Structured diff data
----------

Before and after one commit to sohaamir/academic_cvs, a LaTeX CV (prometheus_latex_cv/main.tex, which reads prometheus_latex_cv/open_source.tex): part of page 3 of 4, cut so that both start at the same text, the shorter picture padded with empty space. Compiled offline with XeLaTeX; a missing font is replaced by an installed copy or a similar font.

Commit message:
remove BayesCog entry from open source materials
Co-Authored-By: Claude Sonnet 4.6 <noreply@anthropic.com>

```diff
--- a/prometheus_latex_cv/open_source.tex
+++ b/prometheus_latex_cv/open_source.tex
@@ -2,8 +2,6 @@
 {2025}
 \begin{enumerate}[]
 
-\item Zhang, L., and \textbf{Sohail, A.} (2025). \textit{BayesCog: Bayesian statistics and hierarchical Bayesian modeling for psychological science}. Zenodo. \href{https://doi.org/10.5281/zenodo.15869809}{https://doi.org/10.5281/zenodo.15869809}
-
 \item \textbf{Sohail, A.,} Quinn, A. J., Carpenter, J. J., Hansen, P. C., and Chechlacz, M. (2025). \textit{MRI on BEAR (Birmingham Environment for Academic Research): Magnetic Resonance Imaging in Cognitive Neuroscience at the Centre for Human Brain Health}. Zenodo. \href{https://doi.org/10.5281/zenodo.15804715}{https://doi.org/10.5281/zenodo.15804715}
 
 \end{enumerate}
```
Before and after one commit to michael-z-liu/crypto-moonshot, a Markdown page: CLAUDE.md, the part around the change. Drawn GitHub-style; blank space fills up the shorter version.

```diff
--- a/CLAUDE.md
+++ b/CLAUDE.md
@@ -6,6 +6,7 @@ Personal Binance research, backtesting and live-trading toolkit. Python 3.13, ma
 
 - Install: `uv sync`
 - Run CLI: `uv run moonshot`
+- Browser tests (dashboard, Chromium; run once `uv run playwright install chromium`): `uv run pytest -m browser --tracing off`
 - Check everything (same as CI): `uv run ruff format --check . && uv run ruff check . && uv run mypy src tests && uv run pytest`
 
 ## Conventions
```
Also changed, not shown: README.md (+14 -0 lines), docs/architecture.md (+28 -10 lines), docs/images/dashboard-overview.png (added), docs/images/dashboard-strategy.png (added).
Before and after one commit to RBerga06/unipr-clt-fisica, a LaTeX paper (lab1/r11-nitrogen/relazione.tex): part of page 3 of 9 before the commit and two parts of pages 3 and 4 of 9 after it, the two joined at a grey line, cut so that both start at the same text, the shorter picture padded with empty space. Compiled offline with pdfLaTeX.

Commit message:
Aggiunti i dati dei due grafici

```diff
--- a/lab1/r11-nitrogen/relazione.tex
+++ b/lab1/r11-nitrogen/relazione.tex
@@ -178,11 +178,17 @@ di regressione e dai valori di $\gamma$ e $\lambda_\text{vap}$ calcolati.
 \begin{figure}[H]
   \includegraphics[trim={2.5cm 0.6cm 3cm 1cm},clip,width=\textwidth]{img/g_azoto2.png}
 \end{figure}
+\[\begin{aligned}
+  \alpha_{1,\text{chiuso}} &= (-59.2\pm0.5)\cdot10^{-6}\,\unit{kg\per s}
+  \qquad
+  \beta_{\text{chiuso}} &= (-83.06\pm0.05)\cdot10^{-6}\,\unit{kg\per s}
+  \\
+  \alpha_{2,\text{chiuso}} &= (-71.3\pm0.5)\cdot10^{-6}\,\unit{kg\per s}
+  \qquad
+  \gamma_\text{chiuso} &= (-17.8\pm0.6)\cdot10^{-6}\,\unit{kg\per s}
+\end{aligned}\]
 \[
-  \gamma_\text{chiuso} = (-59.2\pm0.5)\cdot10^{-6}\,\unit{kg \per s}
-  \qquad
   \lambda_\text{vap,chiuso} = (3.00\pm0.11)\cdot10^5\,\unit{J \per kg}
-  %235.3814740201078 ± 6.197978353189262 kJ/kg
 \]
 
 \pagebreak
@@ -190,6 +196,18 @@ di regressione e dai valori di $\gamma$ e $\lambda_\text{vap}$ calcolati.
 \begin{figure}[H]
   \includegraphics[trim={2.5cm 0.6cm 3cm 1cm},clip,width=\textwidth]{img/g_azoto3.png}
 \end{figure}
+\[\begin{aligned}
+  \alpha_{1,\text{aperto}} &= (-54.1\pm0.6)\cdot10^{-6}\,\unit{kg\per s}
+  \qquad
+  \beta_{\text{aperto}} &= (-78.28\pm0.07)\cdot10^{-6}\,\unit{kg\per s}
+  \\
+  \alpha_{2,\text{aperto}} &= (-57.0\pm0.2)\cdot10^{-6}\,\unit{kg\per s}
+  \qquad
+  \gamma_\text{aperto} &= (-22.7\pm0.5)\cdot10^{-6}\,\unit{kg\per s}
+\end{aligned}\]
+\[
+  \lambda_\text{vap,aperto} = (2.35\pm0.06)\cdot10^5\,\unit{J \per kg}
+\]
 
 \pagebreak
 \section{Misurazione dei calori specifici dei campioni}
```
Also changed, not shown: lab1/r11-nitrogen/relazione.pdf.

----------

> [Task details]
Write every record out again, unaltered.

> [Output]
Before and after one commit to sohaamir/academic_cvs, a LaTeX CV (prometheus_latex_cv/main.tex, which reads prometheus_latex_cv/open_source.tex): part of page 3 of 4, cut so that both start at the same text, the shorter picture padded with empty space. Compiled offline with XeLaTeX; a missing font is replaced by an installed copy or a similar font.

Commit message:
remove BayesCog entry from open source materials
Co-Authored-By: Claude Sonnet 4.6 <noreply@anthropic.com>

```diff
--- a/prometheus_latex_cv/open_source.tex
+++ b/prometheus_latex_cv/open_source.tex
@@ -2,8 +2,6 @@
 {2025}
 \begin{enumerate}[]
 
-\item Zhang, L., and \textbf{Sohail, A.} (2025). \textit{BayesCog: Bayesian statistics and hierarchical Bayesian modeling for psychological science}. Zenodo. \href{https://doi.org/10.5281/zenodo.15869809}{https://doi.org/10.5281/zenodo.15869809}
-
 \item \textbf{Sohail, A.,} Quinn, A. J., Carpenter, J. J., Hansen, P. C., and Chechlacz, M. (2025). \textit{MRI on BEAR (Birmingham Environment for Academic Research): Magnetic Resonance Imaging in Cognitive Neuroscience at the Centre for Human Brain Health}. Zenodo. \href{https://doi.org/10.5281/zenodo.15804715}{https://doi.org/10.5281/zenodo.15804715}
 
 \end{enumerate}
```
Before and after one commit to michael-z-liu/crypto-moonshot, a Markdown page: CLAUDE.md, the part around the change. Drawn GitHub-style; blank space fills up the shorter version.

```diff
--- a/CLAUDE.md
+++ b/CLAUDE.md
@@ -6,6 +6,7 @@ Personal Binance research, backtesting and live-trading toolkit. Python 3.13, ma
 
 - Install: `uv sync`
 - Run CLI: `uv run moonshot`
+- Browser tests (dashboard, Chromium; run once `uv run playwright install chromium`): `uv run pytest -m browser --tracing off`
 - Check everything (same as CI): `uv run ruff format --check . && uv run ruff check . && uv run mypy src tests && uv run pytest`
 
 ## Conventions
```
Also changed, not shown: README.md (+14 -0 lines), docs/architecture.md (+28 -10 lines), docs/images/dashboard-overview.png (added), docs/images/dashboard-strategy.png (added).
Before and after one commit to RBerga06/unipr-clt-fisica, a LaTeX paper (lab1/r11-nitrogen/relazione.tex): part of page 3 of 9 before the commit and two parts of pages 3 and 4 of 9 after it, the two joined at a grey line, cut so that both start at the same text, the shorter picture padded with empty space. Compiled offline with pdfLaTeX.

Commit message:
Aggiunti i dati dei due grafici

```diff
--- a/lab1/r11-nitrogen/relazione.tex
+++ b/lab1/r11-nitrogen/relazione.tex
@@ -178,11 +178,17 @@ di regressione e dai valori di $\gamma$ e $\lambda_\text{vap}$ calcolati.
 \begin{figure}[H]
   \includegraphics[trim={2.5cm 0.6cm 3cm 1cm},clip,width=\textwidth]{img/g_azoto2.png}
 \end{figure}
+\[\begin{aligned}
+  \alpha_{1,\text{chiuso}} &= (-59.2\pm0.5)\cdot10^{-6}\,\unit{kg\per s}
+  \qquad
+  \beta_{\text{chiuso}} &= (-83.06\pm0.05)\cdot10^{-6}\,\unit{kg\per s}
+  \\
+  \alpha_{2,\text{chiuso}} &= (-71.3\pm0.5)\cdot10^{-6}\,\unit{kg\per s}
+  \qquad
+  \gamma_\text{chiuso} &= (-17.8\pm0.6)\cdot10^{-6}\,\unit{kg\per s}
+\end{aligned}\]
 \[
-  \gamma_\text{chiuso} = (-59.2\pm0.5)\cdot10^{-6}\,\unit{kg \per s}
-  \qquad
   \lambda_\text{vap,chiuso} = (3.00\pm0.11)\cdot10^5\,\unit{J \per kg}
-  %235.3814740201078 ± 6.197978353189262 kJ/kg
 \]
 
 \pagebreak
@@ -190,6 +196,18 @@ di regressione e dai valori di $\gamma$ e $\lambda_\text{vap}$ calcolati.
 \begin{figure}[H]
   \includegraphics[trim={2.5cm 0.6cm 3cm 1cm},clip,width=\textwidth]{img/g_azoto3.png}
 \end{figure}
+\[\begin{aligned}
+  \alpha_{1,\text{aperto}} &= (-54.1\pm0.6)\cdot10^{-6}\,\unit{kg\per s}
+  \qquad
+  \beta_{\text{aperto}} &= (-78.28\pm0.07)\cdot10^{-6}\,\unit{kg\per s}
+  \\
+  \alpha_{2,\text{aperto}} &= (-57.0\pm0.2)\cdot10^{-6}\,\unit{kg\per s}
+  \qquad
+  \gamma_\text{aperto} &= (-22.7\pm0.5)\cdot10^{-6}\,\unit{kg\per s}
+\end{aligned}\]
+\[
+  \lambda_\text{vap,aperto} = (2.35\pm0.06)\cdot10^5\,\unit{J \per kg}
+\]
 
 \pagebreak
 \section{Misurazione dei calori specifici dei campioni}
```
Also changed, not shown: lab1/r11-nitrogen/relazione.pdf.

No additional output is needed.